> [Exercise]: Whenever the word "shown" turns up in a line of the data below, copy that line.

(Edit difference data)
·····

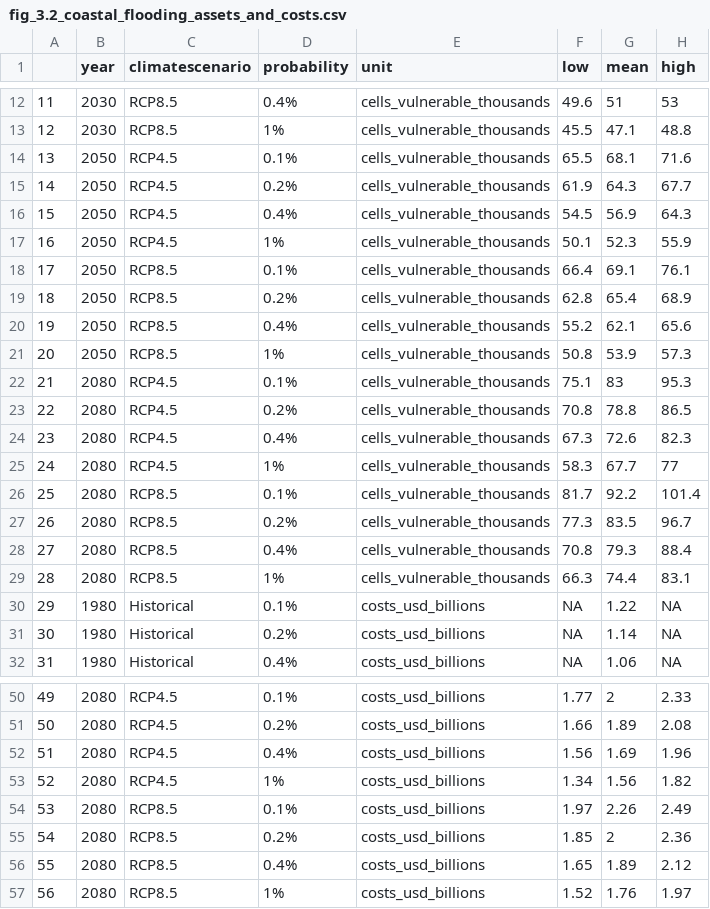
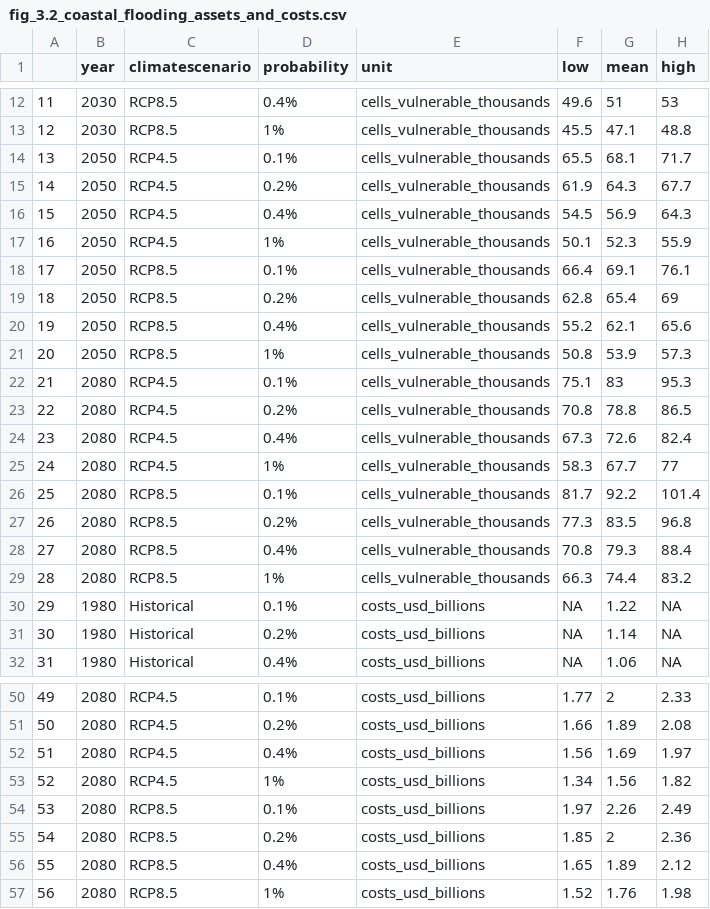
Before and after one commit to edwardoughton/open-rigbi, a CSV file: vis/report_data/fig_3.2_coastal_flooding_assets_and_costs.csv, drawn as a sheet; only a part is shown, gaps mark what is left out.

```diff
--- a/vis/report_data/fig_3.2_coastal_flooding_assets_and_costs.csv
+++ b/vis/report_data/fig_3.2_coastal_flooding_assets_and_costs.csv
@@ -13,3 +13,3 @@
 "12","2030","RCP8.5","1%","cells_vulnerable_thousands",45.5,47.1,48.8
-"13","2050","RCP4.5","0.1%","cells_vulnerable_thousands",65.5,68.1,71.6
+"13","2050","RCP4.5","0.1%","cells_vulnerable_thousands",65.5,68.1,71.7
 "14","2050","RCP4.5","0.2%","cells_vulnerable_thousands",61.9,64.3,67.7
@@ -18,3 +18,3 @@
 "17","2050","RCP8.5","0.1%","cells_vulnerable_thousands",66.4,69.1,76.1
-"18","2050","RCP8.5","0.2%","cells_vulnerable_thousands",62.8,65.4,68.9
+"18","2050","RCP8.5","0.2%","cells_vulnerable_thousands",62.8,65.4,69
 "19","2050","RCP8.5","0.4%","cells_vulnerable_thousands",55.2,62.1,65.6
@@ -23,8 +23,8 @@
 "22","2080","RCP4.5","0.2%","cells_vulnerable_thousands",70.8,78.8,86.5
-"23","2080","RCP4.5","0.4%","cells_vulnerable_thousands",67.3,72.6,82.3
+"23","2080","RCP4.5","0.4%","cells_vulnerable_thousands",67.3,72.6,82.4
 "24","2080","RCP4.5","1%","cells_vulnerable_thousands",58.3,67.7,77
 "25","2080","RCP8.5","0.1%","cells_vulnerable_thousands",81.7,92.2,101.4
-"26","2080","RCP8.5","0.2%","cells_vulnerable_thousands",77.3,83.5,96.7
+"26","2080","RCP8.5","0.2%","cells_vulnerable_thousands",77.3,83.5,96.8
 "27","2080","RCP8.5","0.4%","cells_vulnerable_thousands",70.8,79.3,88.4
-"28","2080","RCP8.5","1%","cells_vulnerable_thousands",66.3,74.4,83.1
+"28","2080","RCP8.5","1%","cells_vulnerable_thousands",66.3,74.4,83.2
 "29","1980","Historical","0.1%","costs_usd_billions",NA,1.22,NA
@@ -51,3 +51,3 @@
 "50","2080","RCP4.5","0.2%","costs_usd_billions",1.66,1.89,2.08
-"51","2080","RCP4.5","0.4%","costs_usd_billions",1.56,1.69,1.96
+"51","2080","RCP4.5","0.4%","costs_usd_billions",1.56,1.69,1.97
 "52","2080","RCP4.5","1%","costs_usd_billions",1.34,1.56,1.82
@@ -56,2 +56,2 @@
 "55","2080","RCP8.5","0.4%","costs_usd_billions",1.65,1.89,2.12
-"56","2080","RCP8.5","1%","costs_usd_billions",1.52,1.76,1.97
+"56","2080","RCP8.5","1%","costs_usd_billions",1.52,1.76,1.98
```
Also changed, not shown: vis/report_data/fig_3.3_tropical_storm_assets_and_costs.csv, 8 other files.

·····

> [Reply]:
Before and after one commit to edwardoughton/open-rigbi, a CSV file: vis/report_data/fig_3.2_coastal_flooding_assets_and_costs.csv, drawn as a sheet; only a part is shown, gaps mark what is left out.
Also changed, not shown: vis/report_data/fig_3.3_tropical_storm_assets_and_costs.csv, 8 other files.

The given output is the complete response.